Manhattan Cocktail creation: The Manhattan Club
One of the most common creation theories for the Manhattan cocktail associates the libation with the Manhattan Club, a social club founded in 1865.
This version of the cocktail’s creation story dates to the early 1870s, where it was attributed to Dr. Ian Marshall for a banquet for Samuel J. Tilden hosted by Winston Churchill’s mother, Jennie Jerome who married Lord Randolph Churchill and became Lady Randolph Churchill.
Perhaps, but it is believed that Lady Randolph Churchill was in France at the time.
It does appear a “new cocktail” was invented at the Manhattan Club around 1873. A newspaper article states:
The New York Club has a peculiar cocktail.

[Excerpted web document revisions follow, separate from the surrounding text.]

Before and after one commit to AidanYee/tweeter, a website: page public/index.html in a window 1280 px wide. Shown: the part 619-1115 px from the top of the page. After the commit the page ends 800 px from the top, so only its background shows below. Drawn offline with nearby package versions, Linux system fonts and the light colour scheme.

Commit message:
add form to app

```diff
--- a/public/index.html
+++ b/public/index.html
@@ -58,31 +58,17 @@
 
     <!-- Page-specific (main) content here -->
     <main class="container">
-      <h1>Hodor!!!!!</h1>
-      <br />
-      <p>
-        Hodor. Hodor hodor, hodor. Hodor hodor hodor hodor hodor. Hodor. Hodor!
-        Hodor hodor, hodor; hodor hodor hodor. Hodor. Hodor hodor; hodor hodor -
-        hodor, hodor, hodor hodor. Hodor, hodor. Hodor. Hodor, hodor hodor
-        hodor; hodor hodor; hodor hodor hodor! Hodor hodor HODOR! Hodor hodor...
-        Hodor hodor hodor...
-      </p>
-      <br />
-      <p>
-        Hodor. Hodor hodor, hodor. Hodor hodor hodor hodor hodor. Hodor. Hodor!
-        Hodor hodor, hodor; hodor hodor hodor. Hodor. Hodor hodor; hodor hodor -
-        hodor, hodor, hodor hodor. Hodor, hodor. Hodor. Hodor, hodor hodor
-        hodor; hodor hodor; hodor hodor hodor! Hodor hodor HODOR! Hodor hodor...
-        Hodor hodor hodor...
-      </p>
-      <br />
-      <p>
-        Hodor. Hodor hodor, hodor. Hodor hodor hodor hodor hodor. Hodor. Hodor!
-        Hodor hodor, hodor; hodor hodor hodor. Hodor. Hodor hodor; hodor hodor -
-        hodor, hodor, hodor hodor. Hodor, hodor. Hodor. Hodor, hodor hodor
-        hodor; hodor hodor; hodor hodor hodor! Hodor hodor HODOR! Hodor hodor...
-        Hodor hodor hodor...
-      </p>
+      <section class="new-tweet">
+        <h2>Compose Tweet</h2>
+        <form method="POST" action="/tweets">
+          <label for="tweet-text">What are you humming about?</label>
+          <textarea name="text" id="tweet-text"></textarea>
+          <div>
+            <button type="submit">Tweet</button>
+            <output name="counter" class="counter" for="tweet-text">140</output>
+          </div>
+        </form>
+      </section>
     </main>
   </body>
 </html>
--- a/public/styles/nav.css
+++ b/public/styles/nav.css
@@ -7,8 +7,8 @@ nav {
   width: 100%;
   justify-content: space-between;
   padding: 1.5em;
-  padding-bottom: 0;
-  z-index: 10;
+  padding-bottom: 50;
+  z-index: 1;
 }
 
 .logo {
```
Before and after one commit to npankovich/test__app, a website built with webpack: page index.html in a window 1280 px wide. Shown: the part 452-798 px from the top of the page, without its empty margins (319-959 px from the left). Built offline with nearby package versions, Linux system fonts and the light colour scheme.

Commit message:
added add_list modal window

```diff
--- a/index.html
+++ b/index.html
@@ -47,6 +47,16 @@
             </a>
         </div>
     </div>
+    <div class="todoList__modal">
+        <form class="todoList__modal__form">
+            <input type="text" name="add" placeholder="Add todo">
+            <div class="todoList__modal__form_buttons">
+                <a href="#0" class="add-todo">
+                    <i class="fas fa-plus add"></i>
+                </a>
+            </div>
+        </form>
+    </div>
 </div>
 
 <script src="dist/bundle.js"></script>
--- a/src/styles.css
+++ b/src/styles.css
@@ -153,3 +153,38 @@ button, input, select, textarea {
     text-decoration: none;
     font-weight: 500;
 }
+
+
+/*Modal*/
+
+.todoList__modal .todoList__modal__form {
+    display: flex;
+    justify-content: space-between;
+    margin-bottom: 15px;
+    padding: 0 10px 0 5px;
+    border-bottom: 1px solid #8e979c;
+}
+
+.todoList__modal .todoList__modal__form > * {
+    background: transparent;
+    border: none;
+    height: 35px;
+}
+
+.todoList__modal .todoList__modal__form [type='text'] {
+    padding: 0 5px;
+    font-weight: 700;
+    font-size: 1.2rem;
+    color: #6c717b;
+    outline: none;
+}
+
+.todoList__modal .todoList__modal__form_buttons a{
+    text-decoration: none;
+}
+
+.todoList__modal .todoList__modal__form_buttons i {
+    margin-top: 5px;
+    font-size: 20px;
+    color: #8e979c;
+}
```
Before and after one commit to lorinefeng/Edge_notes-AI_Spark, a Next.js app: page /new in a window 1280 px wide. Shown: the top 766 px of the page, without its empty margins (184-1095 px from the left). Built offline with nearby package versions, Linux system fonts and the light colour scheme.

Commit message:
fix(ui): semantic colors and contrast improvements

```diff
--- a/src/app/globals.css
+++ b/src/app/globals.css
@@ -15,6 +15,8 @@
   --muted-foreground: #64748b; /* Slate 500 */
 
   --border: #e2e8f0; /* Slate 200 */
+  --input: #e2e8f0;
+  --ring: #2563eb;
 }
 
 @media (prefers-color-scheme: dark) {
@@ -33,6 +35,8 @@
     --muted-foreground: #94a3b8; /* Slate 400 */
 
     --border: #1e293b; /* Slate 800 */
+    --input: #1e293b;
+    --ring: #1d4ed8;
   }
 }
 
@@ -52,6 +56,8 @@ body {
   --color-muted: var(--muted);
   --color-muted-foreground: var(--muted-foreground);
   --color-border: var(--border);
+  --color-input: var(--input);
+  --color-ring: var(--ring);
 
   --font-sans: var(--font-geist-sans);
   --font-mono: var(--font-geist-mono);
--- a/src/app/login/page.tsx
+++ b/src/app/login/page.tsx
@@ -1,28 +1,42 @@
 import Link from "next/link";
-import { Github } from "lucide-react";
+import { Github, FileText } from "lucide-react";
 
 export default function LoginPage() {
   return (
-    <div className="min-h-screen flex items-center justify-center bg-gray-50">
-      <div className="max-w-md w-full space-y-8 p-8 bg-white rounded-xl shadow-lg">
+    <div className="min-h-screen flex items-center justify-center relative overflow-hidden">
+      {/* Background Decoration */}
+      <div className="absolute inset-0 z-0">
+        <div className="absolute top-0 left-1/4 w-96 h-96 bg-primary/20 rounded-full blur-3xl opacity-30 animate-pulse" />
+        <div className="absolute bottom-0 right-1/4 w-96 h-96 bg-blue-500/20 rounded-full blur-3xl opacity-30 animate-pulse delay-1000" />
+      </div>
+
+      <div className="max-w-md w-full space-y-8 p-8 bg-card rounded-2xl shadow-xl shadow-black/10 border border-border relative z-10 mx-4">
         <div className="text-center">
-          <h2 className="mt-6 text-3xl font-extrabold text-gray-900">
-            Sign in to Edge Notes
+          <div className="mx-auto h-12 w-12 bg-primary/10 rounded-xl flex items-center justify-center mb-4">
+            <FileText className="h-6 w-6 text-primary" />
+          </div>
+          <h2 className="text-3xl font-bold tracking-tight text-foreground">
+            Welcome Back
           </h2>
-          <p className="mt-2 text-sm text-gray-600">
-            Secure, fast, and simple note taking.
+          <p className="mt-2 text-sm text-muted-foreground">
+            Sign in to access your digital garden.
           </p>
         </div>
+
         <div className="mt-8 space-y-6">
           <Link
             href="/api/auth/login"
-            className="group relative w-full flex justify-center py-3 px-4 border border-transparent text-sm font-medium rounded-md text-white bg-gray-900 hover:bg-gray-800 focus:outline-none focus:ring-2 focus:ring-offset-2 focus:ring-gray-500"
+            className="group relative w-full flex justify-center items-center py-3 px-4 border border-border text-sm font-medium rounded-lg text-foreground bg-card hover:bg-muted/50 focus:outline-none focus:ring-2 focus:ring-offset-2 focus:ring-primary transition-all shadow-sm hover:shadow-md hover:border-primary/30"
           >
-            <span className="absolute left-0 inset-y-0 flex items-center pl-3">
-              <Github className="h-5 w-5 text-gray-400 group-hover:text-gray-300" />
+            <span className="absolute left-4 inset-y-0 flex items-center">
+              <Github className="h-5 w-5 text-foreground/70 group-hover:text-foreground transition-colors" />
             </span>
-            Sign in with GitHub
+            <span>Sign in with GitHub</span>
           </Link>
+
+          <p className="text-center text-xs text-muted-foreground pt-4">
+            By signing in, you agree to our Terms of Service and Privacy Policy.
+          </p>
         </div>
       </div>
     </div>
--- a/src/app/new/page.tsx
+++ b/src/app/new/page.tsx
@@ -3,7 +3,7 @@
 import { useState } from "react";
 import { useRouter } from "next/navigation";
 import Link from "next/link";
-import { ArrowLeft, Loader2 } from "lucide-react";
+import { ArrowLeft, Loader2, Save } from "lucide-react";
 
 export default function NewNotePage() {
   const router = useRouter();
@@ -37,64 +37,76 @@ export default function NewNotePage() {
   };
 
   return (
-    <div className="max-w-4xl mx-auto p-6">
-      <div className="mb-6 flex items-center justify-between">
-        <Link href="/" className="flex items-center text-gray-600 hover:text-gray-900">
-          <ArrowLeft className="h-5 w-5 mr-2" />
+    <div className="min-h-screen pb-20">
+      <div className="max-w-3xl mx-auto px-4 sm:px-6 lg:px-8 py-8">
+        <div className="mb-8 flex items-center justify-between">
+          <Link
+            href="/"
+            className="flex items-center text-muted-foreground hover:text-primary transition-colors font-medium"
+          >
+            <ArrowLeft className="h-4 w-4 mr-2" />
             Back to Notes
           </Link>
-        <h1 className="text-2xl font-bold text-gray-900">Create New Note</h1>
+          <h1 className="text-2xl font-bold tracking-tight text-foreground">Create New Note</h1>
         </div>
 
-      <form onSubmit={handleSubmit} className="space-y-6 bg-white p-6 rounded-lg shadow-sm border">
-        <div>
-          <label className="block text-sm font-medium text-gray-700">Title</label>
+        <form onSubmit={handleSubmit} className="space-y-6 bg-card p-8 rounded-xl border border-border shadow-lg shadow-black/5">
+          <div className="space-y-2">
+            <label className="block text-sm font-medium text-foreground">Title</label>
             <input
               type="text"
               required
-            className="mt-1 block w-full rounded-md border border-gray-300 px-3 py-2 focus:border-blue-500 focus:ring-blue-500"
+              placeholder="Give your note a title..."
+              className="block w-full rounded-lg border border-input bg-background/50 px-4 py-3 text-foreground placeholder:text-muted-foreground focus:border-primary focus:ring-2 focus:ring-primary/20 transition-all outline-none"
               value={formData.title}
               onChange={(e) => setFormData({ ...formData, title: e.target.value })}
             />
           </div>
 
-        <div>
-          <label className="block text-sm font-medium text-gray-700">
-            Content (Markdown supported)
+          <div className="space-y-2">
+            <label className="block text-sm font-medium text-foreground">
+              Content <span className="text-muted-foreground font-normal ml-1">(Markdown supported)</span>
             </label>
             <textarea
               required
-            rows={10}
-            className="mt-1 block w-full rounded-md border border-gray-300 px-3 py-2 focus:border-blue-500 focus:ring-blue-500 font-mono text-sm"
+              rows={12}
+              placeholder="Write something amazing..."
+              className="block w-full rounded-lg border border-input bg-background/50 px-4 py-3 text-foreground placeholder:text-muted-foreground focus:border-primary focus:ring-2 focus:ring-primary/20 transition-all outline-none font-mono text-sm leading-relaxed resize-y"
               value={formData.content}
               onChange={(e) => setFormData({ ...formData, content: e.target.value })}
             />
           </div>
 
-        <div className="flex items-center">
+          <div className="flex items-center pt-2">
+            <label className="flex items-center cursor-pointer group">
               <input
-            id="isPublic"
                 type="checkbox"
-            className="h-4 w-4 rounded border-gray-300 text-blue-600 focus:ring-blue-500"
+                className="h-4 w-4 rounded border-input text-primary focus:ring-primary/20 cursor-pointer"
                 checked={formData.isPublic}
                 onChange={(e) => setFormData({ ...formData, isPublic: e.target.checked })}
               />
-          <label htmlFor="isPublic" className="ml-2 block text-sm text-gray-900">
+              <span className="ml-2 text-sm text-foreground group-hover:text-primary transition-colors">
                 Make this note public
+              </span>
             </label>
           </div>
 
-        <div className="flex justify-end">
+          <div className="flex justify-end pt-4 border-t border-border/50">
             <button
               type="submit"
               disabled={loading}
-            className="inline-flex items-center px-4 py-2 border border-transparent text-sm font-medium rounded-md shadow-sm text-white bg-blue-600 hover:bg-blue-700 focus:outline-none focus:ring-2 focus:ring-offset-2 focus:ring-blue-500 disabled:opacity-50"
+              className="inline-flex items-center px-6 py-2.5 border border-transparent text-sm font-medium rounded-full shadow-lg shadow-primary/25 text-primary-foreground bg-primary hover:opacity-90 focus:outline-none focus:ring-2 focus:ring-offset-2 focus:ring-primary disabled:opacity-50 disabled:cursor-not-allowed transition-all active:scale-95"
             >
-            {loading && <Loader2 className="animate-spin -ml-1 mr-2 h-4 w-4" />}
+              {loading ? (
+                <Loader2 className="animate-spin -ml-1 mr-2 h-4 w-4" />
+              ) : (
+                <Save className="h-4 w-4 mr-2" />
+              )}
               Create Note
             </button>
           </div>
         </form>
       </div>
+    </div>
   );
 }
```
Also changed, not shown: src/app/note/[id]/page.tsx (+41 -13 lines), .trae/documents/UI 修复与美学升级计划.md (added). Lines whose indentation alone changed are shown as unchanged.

It is made of the best brandy and several different kinds of bitters, and they always want it shaken in ice, not stirred. The Amaranth Club has a cocktail made with seltzer, and the Manhattan Club has invented another.
Manhattan Cocktail creation: Bartender Black
In 1923, Henry Collins Brown published a chapter entitled “The Golden Age of Booze” written by William F. Mulhall in his book,Valentine’s Manual of Old New York, No. 7, New Series.
On page 134, Mr. Mulhall tells of a different Manhattan cocktail inventor:
“The big Continental Hotel, at Broadway and Twentieth Street, made a great reputation for years by its “whiskey- sours.” The Manhattan cocktail was invented by a man named Black, who kept a place ten doors below Houston Street on Broadway in the sixties—probably the most famous mixed drink in the world in its time. The cocktail made America famous and there were many varieties of them—in fact, the variety was infinite—I remember at the Hoffmann in the old days a gentleman would come in and sit down to a table with his party and the waiter would come over and order his particular formula for the party.”
George Winter’s How to Mix Drinks, 1884, Manhattan Cocktail.
George Winter included a Manhattan Cocktail recipe in his 1884 How To Mix Drinks on page 52:
Dry Manhattan cocktail recipe
4 jiggers Whiskey, 1 jigger Dry Vermouth, 1 dash Bitters. Stir well with ice and strain in glass. Twist of Lemon peel or Cherry.
- Redemption Rye Whiskey
- Dolin Dry Vermouth
- Angustura Bitters
- Maraschino cherry
Dry Manhattan cocktail review
Our ratings (1-5 🍸)
If you like Rye Whiskey, you’ll most likely enjoy this cocktail. We don’t so…
Next up… Cocktail # 50, Manhattan (Sweet)